━━━━━ Excerpted data

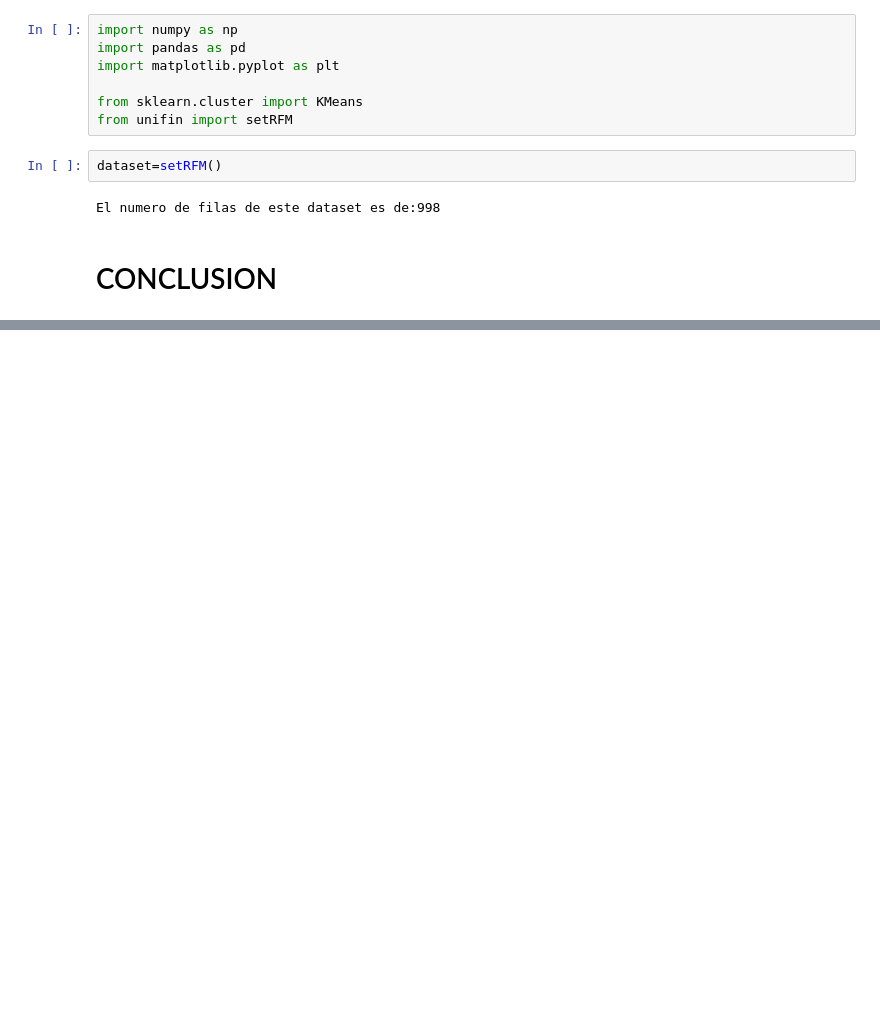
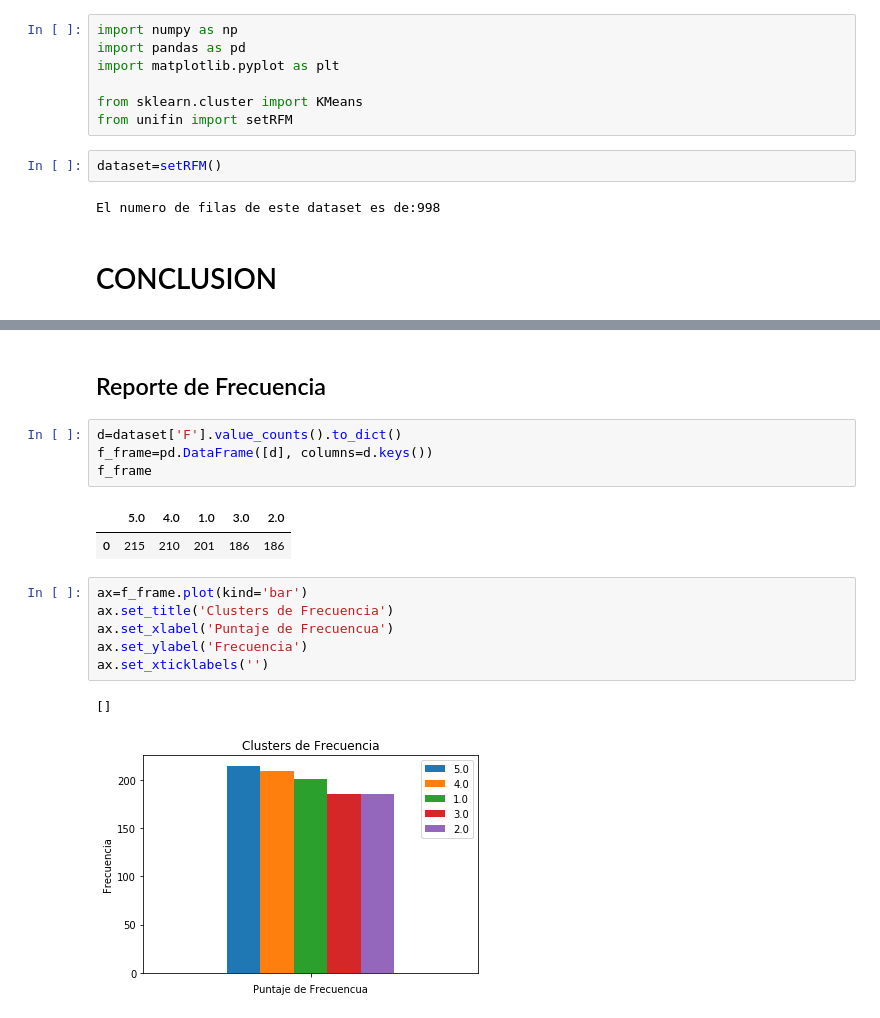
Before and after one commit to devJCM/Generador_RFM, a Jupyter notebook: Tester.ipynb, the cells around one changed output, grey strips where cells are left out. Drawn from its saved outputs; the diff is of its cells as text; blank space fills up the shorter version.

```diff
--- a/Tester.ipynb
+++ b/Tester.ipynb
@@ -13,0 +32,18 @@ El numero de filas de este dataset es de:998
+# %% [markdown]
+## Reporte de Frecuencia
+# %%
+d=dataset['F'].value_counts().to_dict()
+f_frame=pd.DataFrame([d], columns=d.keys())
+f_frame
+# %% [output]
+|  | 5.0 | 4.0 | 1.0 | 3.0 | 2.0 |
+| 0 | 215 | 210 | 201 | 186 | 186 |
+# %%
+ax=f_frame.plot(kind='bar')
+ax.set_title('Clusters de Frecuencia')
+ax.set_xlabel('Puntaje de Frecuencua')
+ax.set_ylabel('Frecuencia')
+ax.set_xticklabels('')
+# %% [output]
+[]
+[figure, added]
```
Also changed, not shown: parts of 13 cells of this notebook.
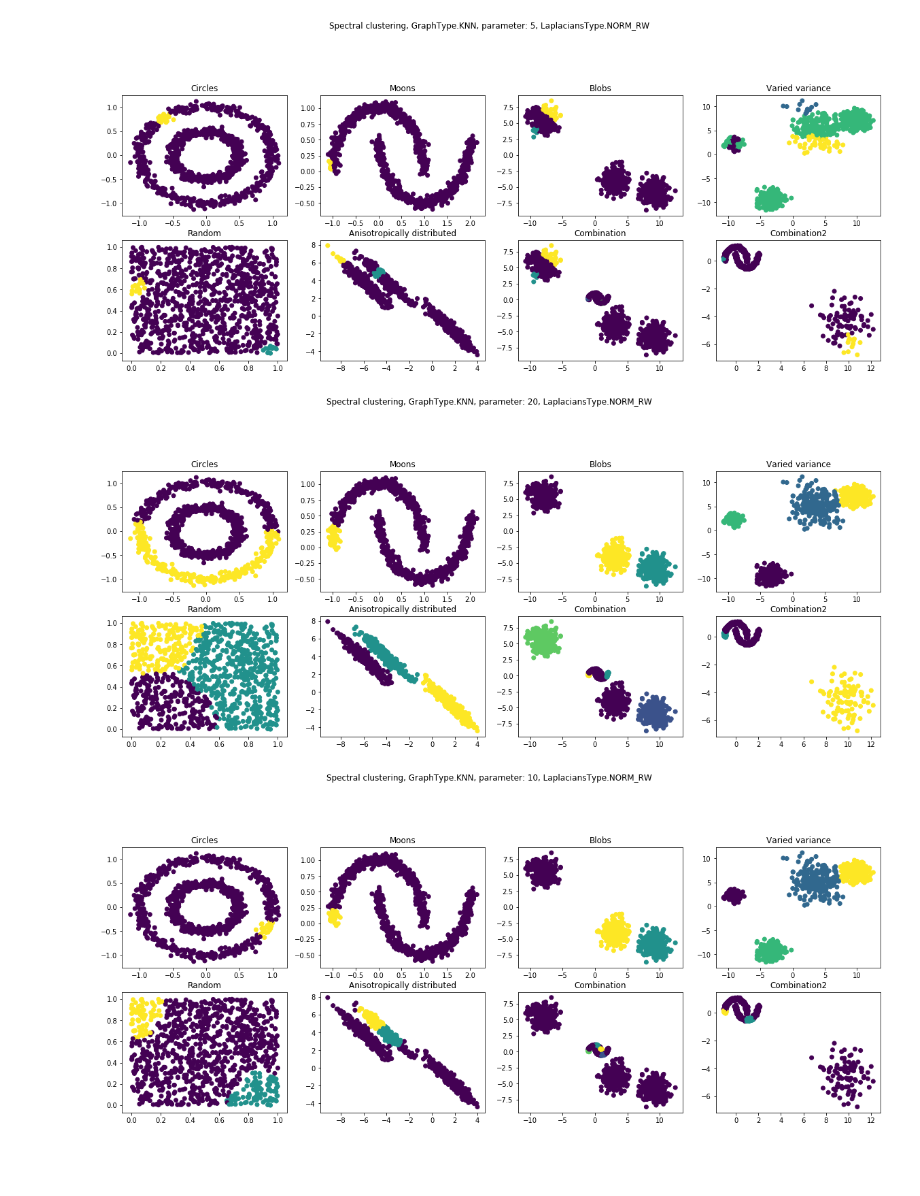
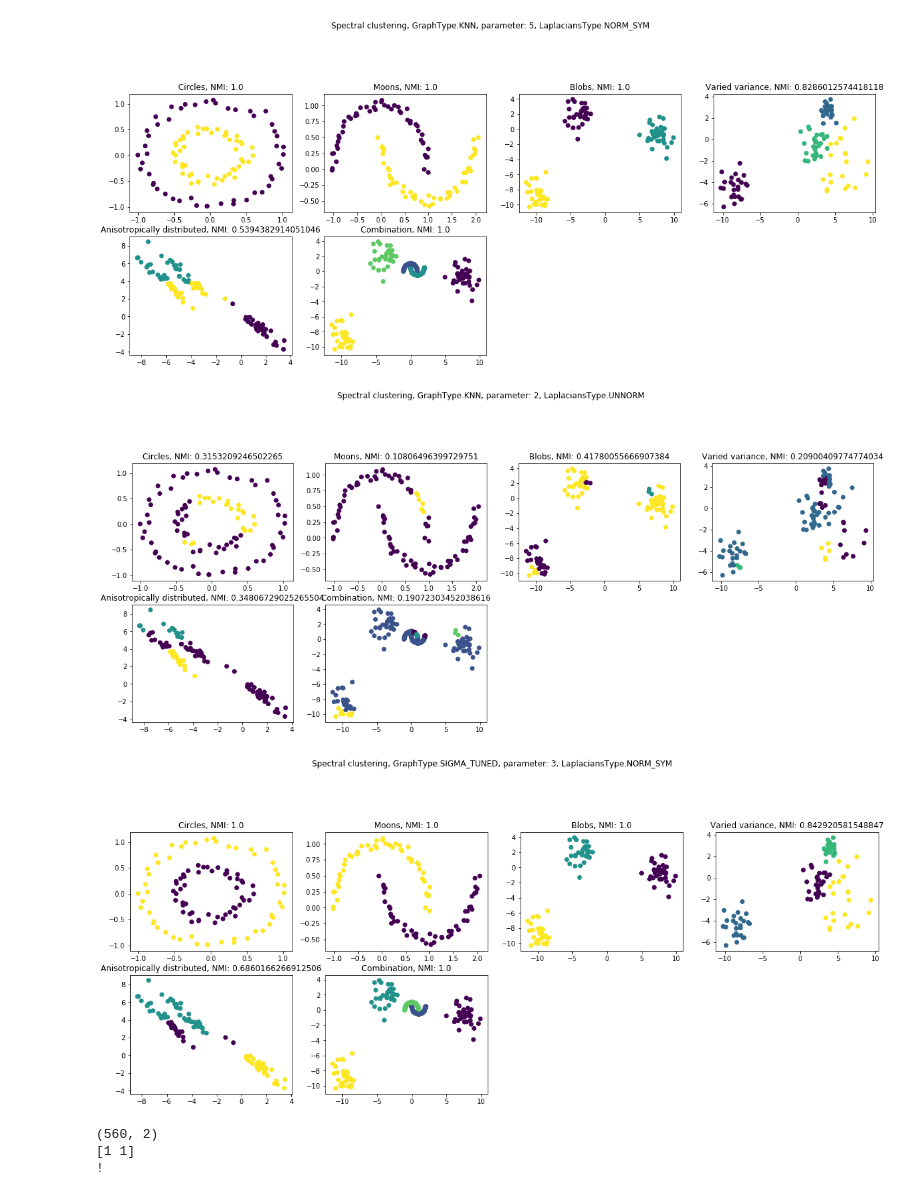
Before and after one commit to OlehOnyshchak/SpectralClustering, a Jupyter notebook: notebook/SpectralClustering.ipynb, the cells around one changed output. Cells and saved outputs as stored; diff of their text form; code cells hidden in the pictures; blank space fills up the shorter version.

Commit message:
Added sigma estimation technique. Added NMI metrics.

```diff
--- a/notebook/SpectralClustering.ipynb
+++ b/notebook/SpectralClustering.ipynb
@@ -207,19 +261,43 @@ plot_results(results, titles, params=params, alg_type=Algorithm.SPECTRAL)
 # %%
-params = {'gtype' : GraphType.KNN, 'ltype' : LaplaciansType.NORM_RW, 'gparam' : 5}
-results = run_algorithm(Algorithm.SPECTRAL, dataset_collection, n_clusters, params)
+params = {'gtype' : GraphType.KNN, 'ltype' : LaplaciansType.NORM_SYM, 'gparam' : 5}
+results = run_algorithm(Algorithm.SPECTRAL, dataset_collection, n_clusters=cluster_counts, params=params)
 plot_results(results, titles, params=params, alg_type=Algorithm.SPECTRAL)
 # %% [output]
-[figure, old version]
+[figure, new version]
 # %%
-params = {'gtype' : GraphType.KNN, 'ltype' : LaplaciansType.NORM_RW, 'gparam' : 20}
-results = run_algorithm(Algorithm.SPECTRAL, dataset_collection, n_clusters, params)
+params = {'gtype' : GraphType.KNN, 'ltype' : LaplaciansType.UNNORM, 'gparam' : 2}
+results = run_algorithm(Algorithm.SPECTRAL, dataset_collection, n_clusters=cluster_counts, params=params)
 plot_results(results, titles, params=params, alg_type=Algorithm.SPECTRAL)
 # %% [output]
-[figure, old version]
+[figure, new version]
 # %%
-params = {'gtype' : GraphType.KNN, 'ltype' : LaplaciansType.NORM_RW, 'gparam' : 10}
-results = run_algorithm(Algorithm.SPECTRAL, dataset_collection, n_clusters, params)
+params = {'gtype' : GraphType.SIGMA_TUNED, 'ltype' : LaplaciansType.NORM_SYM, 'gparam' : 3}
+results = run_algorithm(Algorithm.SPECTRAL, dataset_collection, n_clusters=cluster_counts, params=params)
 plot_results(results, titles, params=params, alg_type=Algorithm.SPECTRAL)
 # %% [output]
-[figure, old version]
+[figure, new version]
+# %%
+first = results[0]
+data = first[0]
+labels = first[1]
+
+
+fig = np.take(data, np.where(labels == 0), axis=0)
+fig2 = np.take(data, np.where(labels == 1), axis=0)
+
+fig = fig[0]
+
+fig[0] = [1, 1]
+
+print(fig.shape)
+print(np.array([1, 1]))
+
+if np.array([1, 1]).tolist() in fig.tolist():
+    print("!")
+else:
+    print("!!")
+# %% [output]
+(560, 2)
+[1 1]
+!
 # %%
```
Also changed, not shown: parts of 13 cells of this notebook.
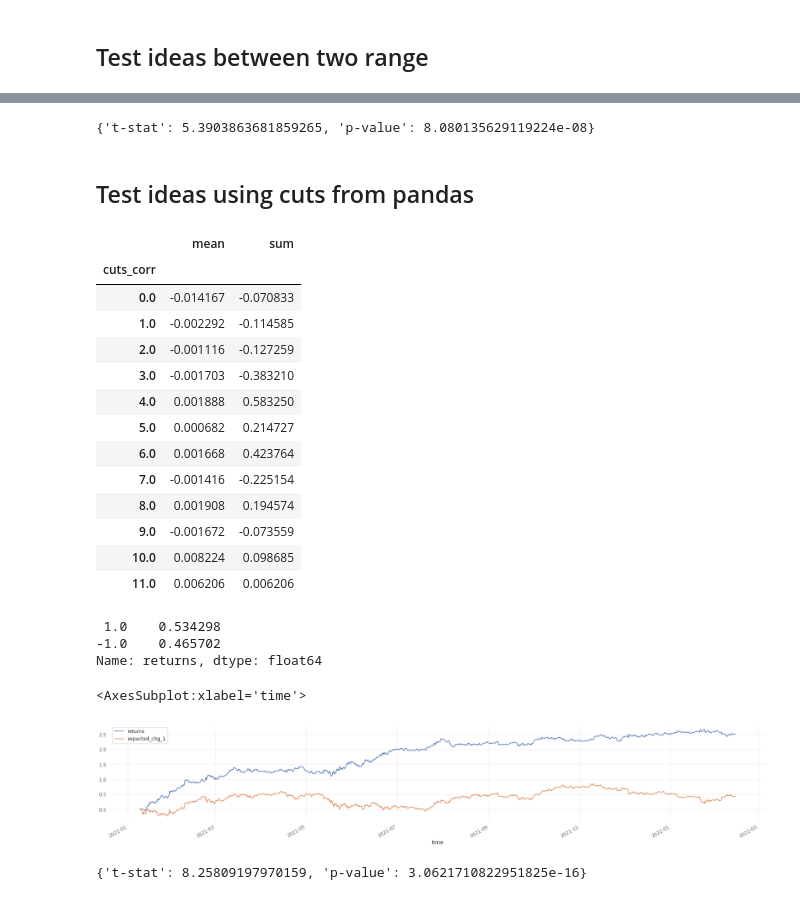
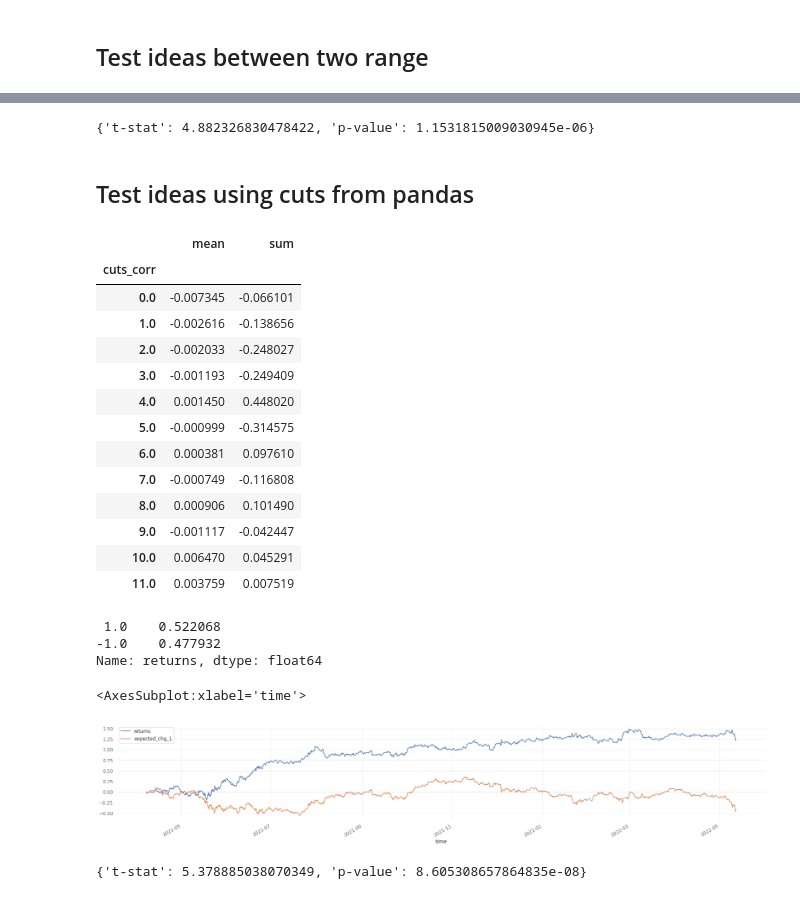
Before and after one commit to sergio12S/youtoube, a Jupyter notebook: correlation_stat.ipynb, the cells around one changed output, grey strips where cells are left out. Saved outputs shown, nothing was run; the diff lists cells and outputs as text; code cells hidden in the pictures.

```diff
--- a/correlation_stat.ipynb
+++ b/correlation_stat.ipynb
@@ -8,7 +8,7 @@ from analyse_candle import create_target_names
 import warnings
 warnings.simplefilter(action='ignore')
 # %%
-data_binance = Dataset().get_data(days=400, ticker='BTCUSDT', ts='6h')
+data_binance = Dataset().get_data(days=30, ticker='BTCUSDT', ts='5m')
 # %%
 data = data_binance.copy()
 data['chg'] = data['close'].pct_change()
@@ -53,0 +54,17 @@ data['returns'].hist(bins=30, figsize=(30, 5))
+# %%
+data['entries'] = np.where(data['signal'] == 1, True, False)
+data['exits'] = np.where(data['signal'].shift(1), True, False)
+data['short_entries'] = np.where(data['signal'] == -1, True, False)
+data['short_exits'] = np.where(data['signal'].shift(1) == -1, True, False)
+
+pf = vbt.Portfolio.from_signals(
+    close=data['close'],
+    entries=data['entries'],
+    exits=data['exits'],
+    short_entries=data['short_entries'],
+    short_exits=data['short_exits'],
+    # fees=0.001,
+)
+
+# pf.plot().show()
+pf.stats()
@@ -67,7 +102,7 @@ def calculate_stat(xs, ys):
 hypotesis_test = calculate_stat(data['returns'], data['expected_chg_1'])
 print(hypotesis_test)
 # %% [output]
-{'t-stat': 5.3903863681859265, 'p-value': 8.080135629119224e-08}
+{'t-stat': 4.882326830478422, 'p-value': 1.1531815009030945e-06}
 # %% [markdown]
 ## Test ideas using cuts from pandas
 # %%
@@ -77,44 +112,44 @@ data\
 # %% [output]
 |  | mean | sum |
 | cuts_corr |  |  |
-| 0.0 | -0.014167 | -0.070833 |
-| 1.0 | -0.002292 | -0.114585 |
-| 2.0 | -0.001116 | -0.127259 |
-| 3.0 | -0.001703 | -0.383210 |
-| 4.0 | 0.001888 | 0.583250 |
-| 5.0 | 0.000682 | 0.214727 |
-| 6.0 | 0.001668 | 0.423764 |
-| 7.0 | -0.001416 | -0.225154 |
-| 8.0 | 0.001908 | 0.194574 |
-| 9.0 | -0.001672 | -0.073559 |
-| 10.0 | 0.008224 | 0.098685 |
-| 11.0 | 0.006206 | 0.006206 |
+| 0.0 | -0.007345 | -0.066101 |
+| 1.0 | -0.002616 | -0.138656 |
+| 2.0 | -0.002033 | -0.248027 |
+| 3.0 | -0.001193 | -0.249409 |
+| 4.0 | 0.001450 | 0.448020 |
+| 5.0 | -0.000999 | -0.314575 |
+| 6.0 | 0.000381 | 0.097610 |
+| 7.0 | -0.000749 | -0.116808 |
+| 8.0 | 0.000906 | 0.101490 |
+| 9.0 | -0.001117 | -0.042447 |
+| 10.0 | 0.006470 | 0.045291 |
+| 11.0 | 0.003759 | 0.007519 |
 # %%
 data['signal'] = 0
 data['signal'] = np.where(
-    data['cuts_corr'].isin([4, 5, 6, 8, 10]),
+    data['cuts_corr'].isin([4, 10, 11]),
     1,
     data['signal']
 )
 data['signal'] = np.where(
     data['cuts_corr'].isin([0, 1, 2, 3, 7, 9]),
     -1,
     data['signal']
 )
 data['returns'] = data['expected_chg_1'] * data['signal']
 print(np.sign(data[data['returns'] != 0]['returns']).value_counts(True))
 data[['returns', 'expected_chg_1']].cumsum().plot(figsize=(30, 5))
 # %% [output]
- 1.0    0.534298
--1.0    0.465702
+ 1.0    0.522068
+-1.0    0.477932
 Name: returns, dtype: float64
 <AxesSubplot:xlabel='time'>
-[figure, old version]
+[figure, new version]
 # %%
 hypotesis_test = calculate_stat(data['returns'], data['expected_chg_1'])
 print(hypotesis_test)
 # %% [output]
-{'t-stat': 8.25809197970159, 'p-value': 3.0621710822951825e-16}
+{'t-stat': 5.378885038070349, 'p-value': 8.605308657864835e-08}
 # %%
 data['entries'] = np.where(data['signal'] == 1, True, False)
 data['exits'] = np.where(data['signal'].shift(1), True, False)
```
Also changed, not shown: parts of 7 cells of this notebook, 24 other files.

━━━━━━━━━━

Please find every line in the records above that holds the word "print" and copy it.

## Solved problem
+print(fig.shape)
+print(np.array([1, 1]))
+    print("!")
+    print("!!")
 print(hypotesis_test)
 print(np.sign(data[data['returns'] != 0]['returns']).value_counts(True))
 print(hypotesis_test)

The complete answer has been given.